§ **TASK INPUTS**
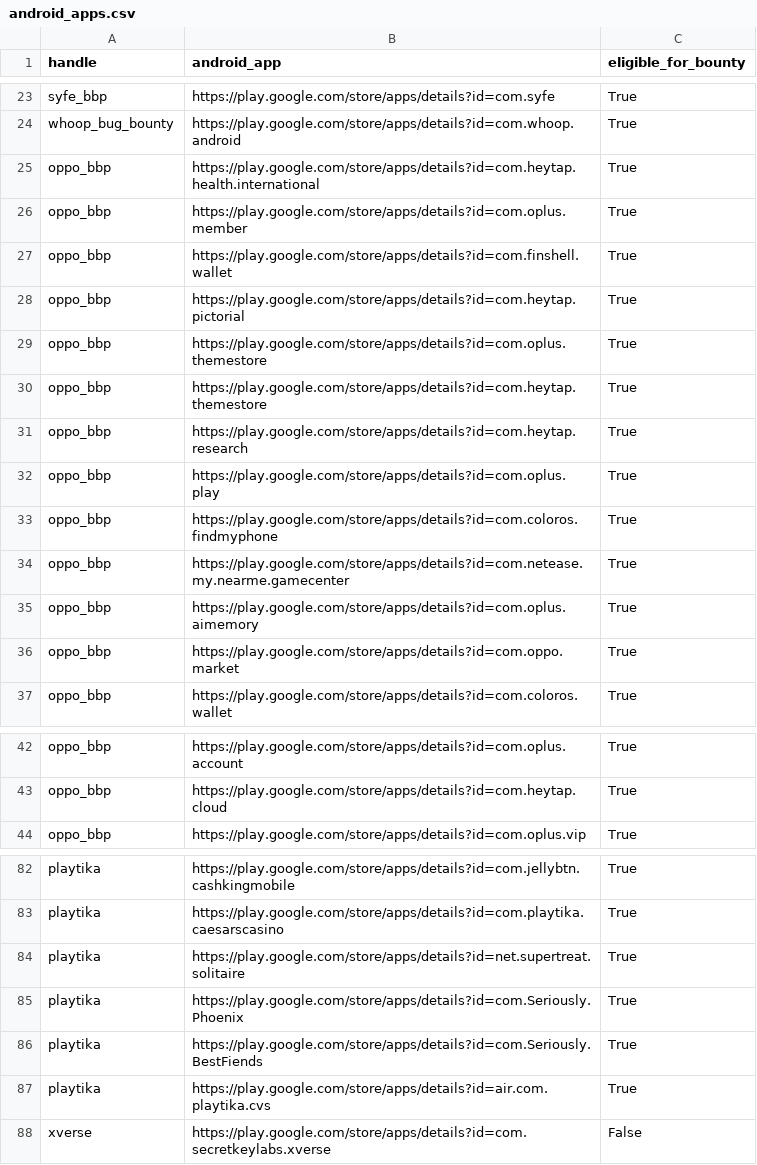
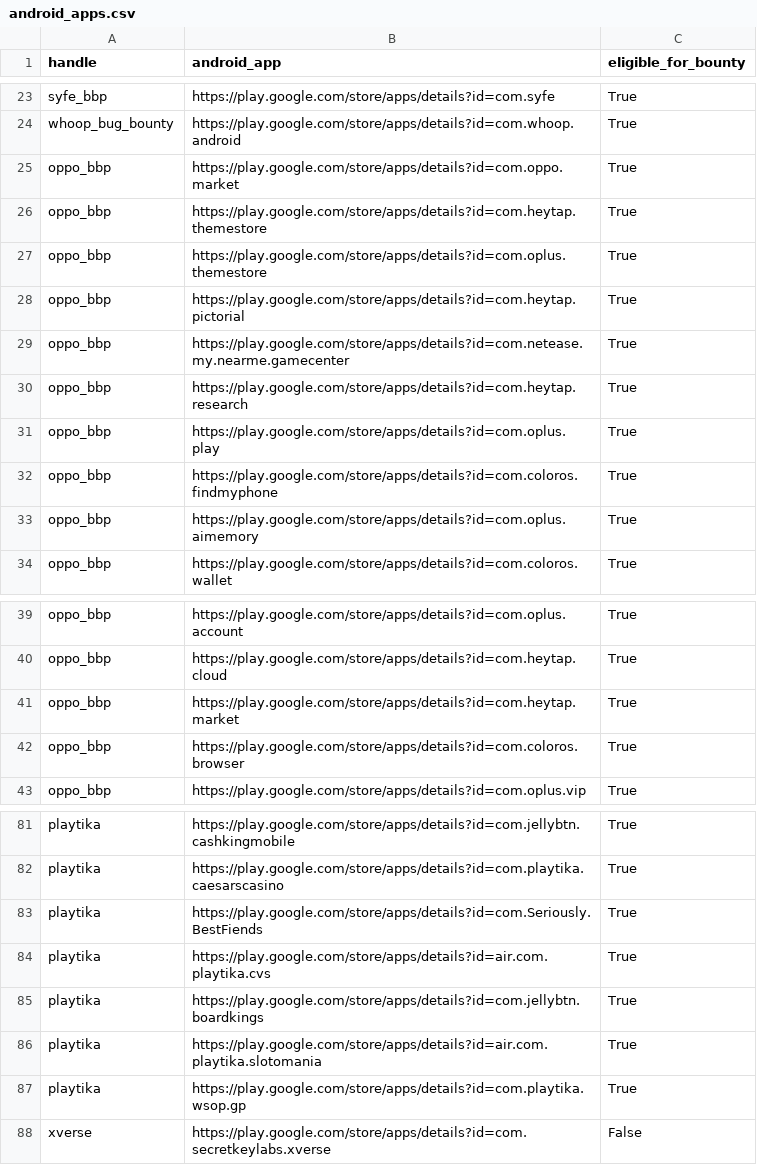
Before and after one commit to SecShiv/h1androidapp_scope, a CSV file: android_apps.csv, drawn as a sheet; only a part is shown, gaps mark what is left out; the diff covers the shown part only.

```diff
--- a/android_apps.csv
+++ b/android_apps.csv
@@ -24,8 +24,7 @@ syfe_bbp,https://play.google.com/store/apps/details?id=com.syfe,True
 whoop_bug_bounty,https://play.google.com/store/apps/details?id=com.whoop.android,True
-oppo_bbp,https://play.google.com/store/apps/details?id=com.heytap.health.international,True
-oppo_bbp,https://play.google.com/store/apps/details?id=com.oplus.member,True
-oppo_bbp,https://play.google.com/store/apps/details?id=com.finshell.wallet,True
+oppo_bbp,https://play.google.com/store/apps/details?id=com.oppo.market,True
+oppo_bbp,https://play.google.com/store/apps/details?id=com.heytap.themestore,True
+oppo_bbp,https://play.google.com/store/apps/details?id=com.oplus.themestore,True
 oppo_bbp,https://play.google.com/store/apps/details?id=com.heytap.pictorial,True
-oppo_bbp,https://play.google.com/store/apps/details?id=com.oplus.themestore,True
-oppo_bbp,https://play.google.com/store/apps/details?id=com.heytap.themestore,True
+oppo_bbp,https://play.google.com/store/apps/details?id=com.netease.my.nearme.gamecenter,True
 oppo_bbp,https://play.google.com/store/apps/details?id=com.heytap.research,True
@@ -33,5 +32,3 @@ oppo_bbp,https://play.google.com/store/apps/details?id=com.oplus.play,True
 oppo_bbp,https://play.google.com/store/apps/details?id=com.coloros.findmyphone,True
-oppo_bbp,https://play.google.com/store/apps/details?id=com.netease.my.nearme.gamecenter,True
 oppo_bbp,https://play.google.com/store/apps/details?id=com.oplus.aimemory,True
-oppo_bbp,https://play.google.com/store/apps/details?id=com.oppo.market,True
 oppo_bbp,https://play.google.com/store/apps/details?id=com.coloros.wallet,True
@@ -43,2 +40,4 @@ oppo_bbp,https://play.google.com/store/apps/details?id=com.oplus.account,True
 oppo_bbp,https://play.google.com/store/apps/details?id=com.heytap.cloud,True
+oppo_bbp,https://play.google.com/store/apps/details?id=com.heytap.market,True
+oppo_bbp,https://play.google.com/store/apps/details?id=com.coloros.browser,True
 oppo_bbp,https://play.google.com/store/apps/details?id=com.oplus.vip,True
@@ -83,6 +82,7 @@ playtika,https://play.google.com/store/apps/details?id=com.jellybtn.cashkingmobi
 playtika,https://play.google.com/store/apps/details?id=com.playtika.caesarscasino,True
-playtika,https://play.google.com/store/apps/details?id=net.supertreat.solitaire,True
-playtika,https://play.google.com/store/apps/details?id=com.Seriously.Phoenix,True
 playtika,https://play.google.com/store/apps/details?id=com.Seriously.BestFiends,True
 playtika,https://play.google.com/store/apps/details?id=air.com.playtika.cvs,True
+playtika,https://play.google.com/store/apps/details?id=com.jellybtn.boardkings,True
+playtika,https://play.google.com/store/apps/details?id=air.com.playtika.slotomania,True
+playtika,https://play.google.com/store/apps/details?id=com.playtika.wsop.gp,True
 xverse,https://play.google.com/store/apps/details?id=com.secretkeylabs.xverse,False
```
Also changed, not shown: 4 added rows, 1 removed row and 23 moved rows elsewhere in this file, 3 other files.
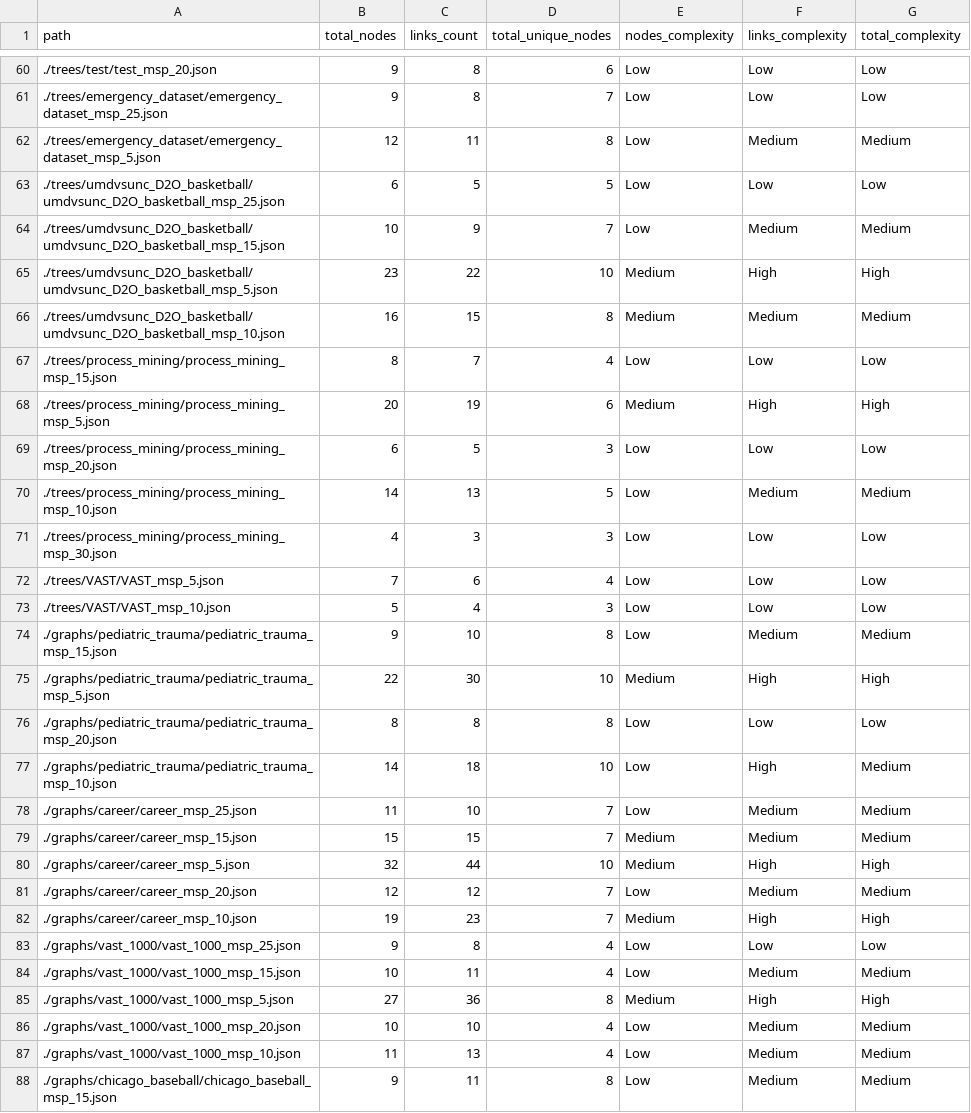
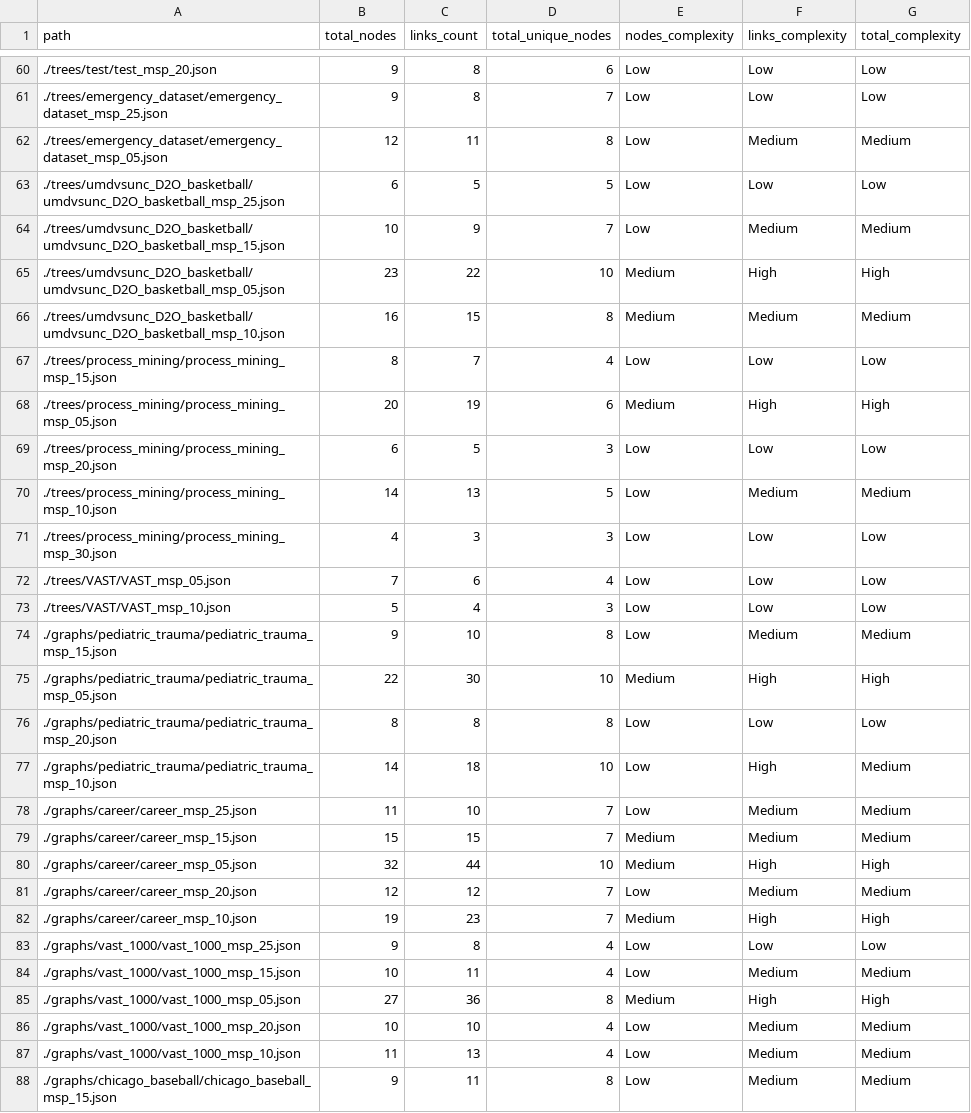
Before and after one commit to kzintas/ProcVQA, a CSV file: vde_ground_truth/complexity_stats.csv, drawn as a sheet; only a part is shown, gaps mark what is left out; the diff covers the shown part only.

```diff
--- a/vde_ground_truth/complexity_stats.csv
+++ b/vde_ground_truth/complexity_stats.csv
@@ -61,9 +61,9 @@ path,total_nodes,links_count,total_unique_nodes,nodes_complexity,links_complexit
 ./trees/emergency_dataset/emergency_dataset_msp_25.json,9,8,7,Low,Low,Low
-./trees/emergency_dataset/emergency_dataset_msp_5.json,12,11,8,Low,Medium,Medium
+./trees/emergency_dataset/emergency_dataset_msp_05.json,12,11,8,Low,Medium,Medium
 ./trees/umdvsunc_D2O_basketball/umdvsunc_D2O_basketball_msp_25.json,6,5,5,Low,Low,Low
 ./trees/umdvsunc_D2O_basketball/umdvsunc_D2O_basketball_msp_15.json,10,9,7,Low,Medium,Medium
-./trees/umdvsunc_D2O_basketball/umdvsunc_D2O_basketball_msp_5.json,23,22,10,Medium,High,High
+./trees/umdvsunc_D2O_basketball/umdvsunc_D2O_basketball_msp_05.json,23,22,10,Medium,High,High
 ./trees/umdvsunc_D2O_basketball/umdvsunc_D2O_basketball_msp_10.json,16,15,8,Medium,Medium,Medium
 ./trees/process_mining/process_mining_msp_15.json,8,7,4,Low,Low,Low
-./trees/process_mining/process_mining_msp_5.json,20,19,6,Medium,High,High
+./trees/process_mining/process_mining_msp_05.json,20,19,6,Medium,High,High
 ./trees/process_mining/process_mining_msp_20.json,6,5,3,Low,Low,Low
@@ -71,6 +71,6 @@ path,total_nodes,links_count,total_unique_nodes,nodes_complexity,links_complexit
 ./trees/process_mining/process_mining_msp_30.json,4,3,3,Low,Low,Low
-./trees/VAST/VAST_msp_5.json,7,6,4,Low,Low,Low
+./trees/VAST/VAST_msp_05.json,7,6,4,Low,Low,Low
 ./trees/VAST/VAST_msp_10.json,5,4,3,Low,Low,Low
 ./graphs/pediatric_trauma/pediatric_trauma_msp_15.json,9,10,8,Low,Medium,Medium
-./graphs/pediatric_trauma/pediatric_trauma_msp_5.json,22,30,10,Medium,High,High
+./graphs/pediatric_trauma/pediatric_trauma_msp_05.json,22,30,10,Medium,High,High
 ./graphs/pediatric_trauma/pediatric_trauma_msp_20.json,8,8,8,Low,Low,Low
@@ -79,3 +79,3 @@ path,total_nodes,links_count,total_unique_nodes,nodes_complexity,links_complexit
 ./graphs/career/career_msp_15.json,15,15,7,Medium,Medium,Medium
-./graphs/career/career_msp_5.json,32,44,10,Medium,High,High
+./graphs/career/career_msp_05.json,32,44,10,Medium,High,High
 ./graphs/career/career_msp_20.json,12,12,7,Low,Medium,Medium
@@ -84,3 +84,3 @@ path,total_nodes,links_count,total_unique_nodes,nodes_complexity,links_complexit
 ./graphs/vast_1000/vast_1000_msp_15.json,10,11,4,Low,Medium,Medium
-./graphs/vast_1000/vast_1000_msp_5.json,27,36,8,Medium,High,High
+./graphs/vast_1000/vast_1000_msp_05.json,27,36,8,Medium,High,High
 ./graphs/vast_1000/vast_1000_msp_20.json,10,10,4,Low,Medium,Medium
```
Also changed, not shown: 22 edited cells elsewhere in this file.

§ **TASK GOAL**
Word for word, output the whole listing, but not its pictures.

§ **YOUR RESPONSE**
Before and after one commit to SecShiv/h1androidapp_scope, a CSV file: android_apps.csv, drawn as a sheet; only a part is shown, gaps mark what is left out; the diff covers the shown part only.

```diff
--- a/android_apps.csv
+++ b/android_apps.csv
@@ -24,8 +24,7 @@ syfe_bbp,https://play.google.com/store/apps/details?id=com.syfe,True
 whoop_bug_bounty,https://play.google.com/store/apps/details?id=com.whoop.android,True
-oppo_bbp,https://play.google.com/store/apps/details?id=com.heytap.health.international,True
-oppo_bbp,https://play.google.com/store/apps/details?id=com.oplus.member,True
-oppo_bbp,https://play.google.com/store/apps/details?id=com.finshell.wallet,True
+oppo_bbp,https://play.google.com/store/apps/details?id=com.oppo.market,True
+oppo_bbp,https://play.google.com/store/apps/details?id=com.heytap.themestore,True
+oppo_bbp,https://play.google.com/store/apps/details?id=com.oplus.themestore,True
 oppo_bbp,https://play.google.com/store/apps/details?id=com.heytap.pictorial,True
-oppo_bbp,https://play.google.com/store/apps/details?id=com.oplus.themestore,True
-oppo_bbp,https://play.google.com/store/apps/details?id=com.heytap.themestore,True
+oppo_bbp,https://play.google.com/store/apps/details?id=com.netease.my.nearme.gamecenter,True
 oppo_bbp,https://play.google.com/store/apps/details?id=com.heytap.research,True
@@ -33,5 +32,3 @@ oppo_bbp,https://play.google.com/store/apps/details?id=com.oplus.play,True
 oppo_bbp,https://play.google.com/store/apps/details?id=com.coloros.findmyphone,True
-oppo_bbp,https://play.google.com/store/apps/details?id=com.netease.my.nearme.gamecenter,True
 oppo_bbp,https://play.google.com/store/apps/details?id=com.oplus.aimemory,True
-oppo_bbp,https://play.google.com/store/apps/details?id=com.oppo.market,True
 oppo_bbp,https://play.google.com/store/apps/details?id=com.coloros.wallet,True
@@ -43,2 +40,4 @@ oppo_bbp,https://play.google.com/store/apps/details?id=com.oplus.account,True
 oppo_bbp,https://play.google.com/store/apps/details?id=com.heytap.cloud,True
+oppo_bbp,https://play.google.com/store/apps/details?id=com.heytap.market,True
+oppo_bbp,https://play.google.com/store/apps/details?id=com.coloros.browser,True
 oppo_bbp,https://play.google.com/store/apps/details?id=com.oplus.vip,True
@@ -83,6 +82,7 @@ playtika,https://play.google.com/store/apps/details?id=com.jellybtn.cashkingmobi
 playtika,https://play.google.com/store/apps/details?id=com.playtika.caesarscasino,True
-playtika,https://play.google.com/store/apps/details?id=net.supertreat.solitaire,True
-playtika,https://play.google.com/store/apps/details?id=com.Seriously.Phoenix,True
 playtika,https://play.google.com/store/apps/details?id=com.Seriously.BestFiends,True
 playtika,https://play.google.com/store/apps/details?id=air.com.playtika.cvs,True
+playtika,https://play.google.com/store/apps/details?id=com.jellybtn.boardkings,True
+playtika,https://play.google.com/store/apps/details?id=air.com.playtika.slotomania,True
+playtika,https://play.google.com/store/apps/details?id=com.playtika.wsop.gp,True
 xverse,https://play.google.com/store/apps/details?id=com.secretkeylabs.xverse,False
```
Also changed, not shown: 4 added rows, 1 removed row and 23 moved rows elsewhere in this file, 3 other files.
Before and after one commit to kzintas/ProcVQA, a CSV file: vde_ground_truth/complexity_stats.csv, drawn as a sheet; only a part is shown, gaps mark what is left out; the diff covers the shown part only.

```diff
--- a/vde_ground_truth/complexity_stats.csv
+++ b/vde_ground_truth/complexity_stats.csv
@@ -61,9 +61,9 @@ path,total_nodes,links_count,total_unique_nodes,nodes_complexity,links_complexit
 ./trees/emergency_dataset/emergency_dataset_msp_25.json,9,8,7,Low,Low,Low
-./trees/emergency_dataset/emergency_dataset_msp_5.json,12,11,8,Low,Medium,Medium
+./trees/emergency_dataset/emergency_dataset_msp_05.json,12,11,8,Low,Medium,Medium
 ./trees/umdvsunc_D2O_basketball/umdvsunc_D2O_basketball_msp_25.json,6,5,5,Low,Low,Low
 ./trees/umdvsunc_D2O_basketball/umdvsunc_D2O_basketball_msp_15.json,10,9,7,Low,Medium,Medium
-./trees/umdvsunc_D2O_basketball/umdvsunc_D2O_basketball_msp_5.json,23,22,10,Medium,High,High
+./trees/umdvsunc_D2O_basketball/umdvsunc_D2O_basketball_msp_05.json,23,22,10,Medium,High,High
 ./trees/umdvsunc_D2O_basketball/umdvsunc_D2O_basketball_msp_10.json,16,15,8,Medium,Medium,Medium
 ./trees/process_mining/process_mining_msp_15.json,8,7,4,Low,Low,Low
-./trees/process_mining/process_mining_msp_5.json,20,19,6,Medium,High,High
+./trees/process_mining/process_mining_msp_05.json,20,19,6,Medium,High,High
 ./trees/process_mining/process_mining_msp_20.json,6,5,3,Low,Low,Low
@@ -71,6 +71,6 @@ path,total_nodes,links_count,total_unique_nodes,nodes_complexity,links_complexit
 ./trees/process_mining/process_mining_msp_30.json,4,3,3,Low,Low,Low
-./trees/VAST/VAST_msp_5.json,7,6,4,Low,Low,Low
+./trees/VAST/VAST_msp_05.json,7,6,4,Low,Low,Low
 ./trees/VAST/VAST_msp_10.json,5,4,3,Low,Low,Low
 ./graphs/pediatric_trauma/pediatric_trauma_msp_15.json,9,10,8,Low,Medium,Medium
-./graphs/pediatric_trauma/pediatric_trauma_msp_5.json,22,30,10,Medium,High,High
+./graphs/pediatric_trauma/pediatric_trauma_msp_05.json,22,30,10,Medium,High,High
 ./graphs/pediatric_trauma/pediatric_trauma_msp_20.json,8,8,8,Low,Low,Low
@@ -79,3 +79,3 @@ path,total_nodes,links_count,total_unique_nodes,nodes_complexity,links_complexit
 ./graphs/career/career_msp_15.json,15,15,7,Medium,Medium,Medium
-./graphs/career/career_msp_5.json,32,44,10,Medium,High,High
+./graphs/career/career_msp_05.json,32,44,10,Medium,High,High
 ./graphs/career/career_msp_20.json,12,12,7,Low,Medium,Medium
@@ -84,3 +84,3 @@ path,total_nodes,links_count,total_unique_nodes,nodes_complexity,links_complexit
 ./graphs/vast_1000/vast_1000_msp_15.json,10,11,4,Low,Medium,Medium
-./graphs/vast_1000/vast_1000_msp_5.json,27,36,8,Medium,High,High
+./graphs/vast_1000/vast_1000_msp_05.json,27,36,8,Medium,High,High
 ./graphs/vast_1000/vast_1000_msp_20.json,10,10,4,Low,Medium,Medium
```
Also changed, not shown: 22 edited cells elsewhere in this file.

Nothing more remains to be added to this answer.